All four of the ‘wrong’ and ‘right’ drivers are worthy of consideration, but I was particularly struck and reassured by his view of technology as a wrong driver, and rather instruction and smart pedagogy that must be the driver supported by technology. Fullan says, “Technology as solution is the more seductive partner.” He argues what we have been arguing in our district, “Teachers need to get grounded in instruction, so they can figure out with students how best to engage technology.” Of course, it is often simpler to discuss who has what tools rather than the pedagogy. Fullan, is clear that technology should not drive system change, but is also clear that we should “go all out to power new pedagogical innovations with technology.”
Key leaders can make a huge difference at this critical juncture. Jettison blatant merit pay, reduce excessive testing, don’t depend on teacher appraisal as a driver, and don’t treat world-class standards as a panacea. Instead, make the instruction-assessment nexus the core driver, and back this up with a system that mobilizes the masses to make the moral imperative a reality. Change the very culture of the teaching profession. Do so forcefully and you will find many allies. It is time to embrace, and relentlessly commit to the right drivers.
In a presentation last week, I discussed the changes we have seen in reform and focus in British Columbia. We moved from a system of school accreditation, to district accountability, to where we are now, considering system-wide reform. And this system-wide reform in British Columbia does not have us standing out there alone — there are similar conversations in other high-performing jurisdictions from Alberta and Ontario, to Finland.
Fullan’s list, while not breaking a lot of new ground for educators, is a good reminder of what should and shouldn’t drive our changes.
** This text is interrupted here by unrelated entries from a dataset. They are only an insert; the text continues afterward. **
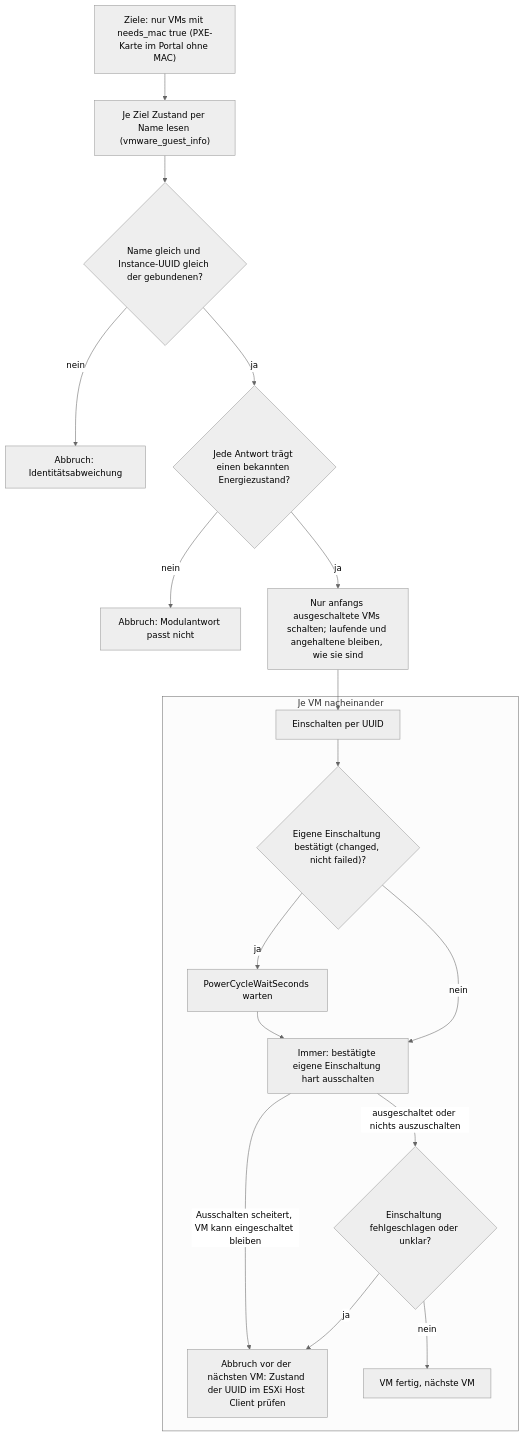
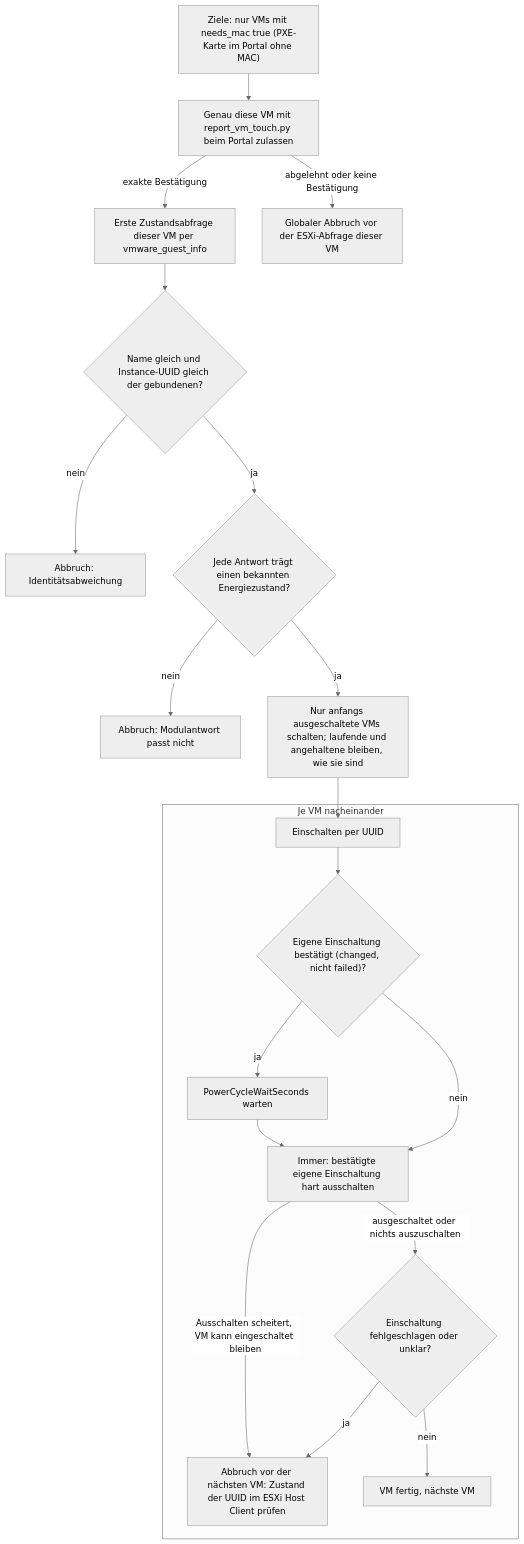
One commit to Samy94M/VirtuSphere-v2-WebApp changed the ninth of 13 diagrams in docs/operations/deploy-flows.md. Above: the diagram before and after it, drawn with Mermaid (neutral theme). The commit also changed other lines of this file and 55 other files, not shown here.

````diff
--- a/docs/operations/deploy-flows.md
+++ b/docs/operations/deploy-flows.md
@@ -310,20 +310,22 @@
 ```mermaid
 flowchart TD
-  A["Ziele: nur VMs mit needs_mac true (PXE-Karte im Portal ohne MAC)"] --> B["Je Ziel Zustand per Name lesen (vmware_guest_info)"]
-  B --> C{"Name gleich und Instance-UUID gleich der gebundenen?"}
-  C -->|nein| CX["Abbruch: Identitätsabweichung"]
-  C -->|ja| D{"Jede Antwort trägt einen bekannten Energiezustand?"}
-  D -->|nein| DX["Abbruch: Modulantwort passt nicht"]
-  D -->|ja| E["Nur anfangs ausgeschaltete VMs schalten; laufende und angehaltene bleiben, wie sie sind"]
+  A["Ziele: nur VMs mit needs_mac true (PXE-Karte im Portal ohne MAC)"] --> B["Genau diese VM mit report_vm_touch.py beim Portal zulassen"]
+  B -->|exakte Bestätigung| C["Erste Zustandsabfrage dieser VM per vmware_guest_info"]
+  B -->|abgelehnt oder keine Bestätigung| BR["Globaler Abbruch vor der ESXi-Abfrage dieser VM"]
+  C --> D{"Name gleich und Instance-UUID gleich der gebundenen?"}
+  D -->|nein| CX["Abbruch: Identitätsabweichung"]
+  D -->|ja| E{"Jede Antwort trägt einen bekannten Energiezustand?"}
+  E -->|nein| DX["Abbruch: Modulantwort passt nicht"]
+  E -->|ja| F["Nur anfangs ausgeschaltete VMs schalten; laufende und angehaltene bleiben, wie sie sind"]
   subgraph JE["Je VM nacheinander"]
-    F["Einschalten per UUID"] --> G{"Eigene Einschaltung bestätigt (changed, nicht failed)?"}
-    G -->|ja| H["PowerCycleWaitSeconds warten"]
-    H --> I["Immer: bestätigte eigene Einschaltung hart ausschalten"]
-    G -->|nein| I
-    I -->|Ausschalten scheitert, VM kann eingeschaltet bleiben| KX
-    I -->|ausgeschaltet oder nichts auszuschalten| K{"Einschaltung fehlgeschlagen oder unklar?"}
+    G["Einschalten per UUID"] --> H{"Eigene Einschaltung bestätigt (changed, nicht failed)?"}
+    H -->|ja| I["PowerCycleWaitSeconds warten"]
+    I --> J["Immer: bestätigte eigene Einschaltung hart ausschalten"]
+    H -->|nein| J
+    J -->|Ausschalten scheitert, VM kann eingeschaltet bleiben| KX
+    J -->|ausgeschaltet oder nichts auszuschalten| K{"Einschaltung fehlgeschlagen oder unklar?"}
     K -->|ja| KX["Abbruch vor der nächsten VM: Zustand der UUID im ESXi Host Client prüfen"]
     K -->|nein| KP["VM fertig, nächste VM"]
   end
-  E --> F
+  F --> G
 ```
````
The challenge is making them, in appropriate combination, come to life.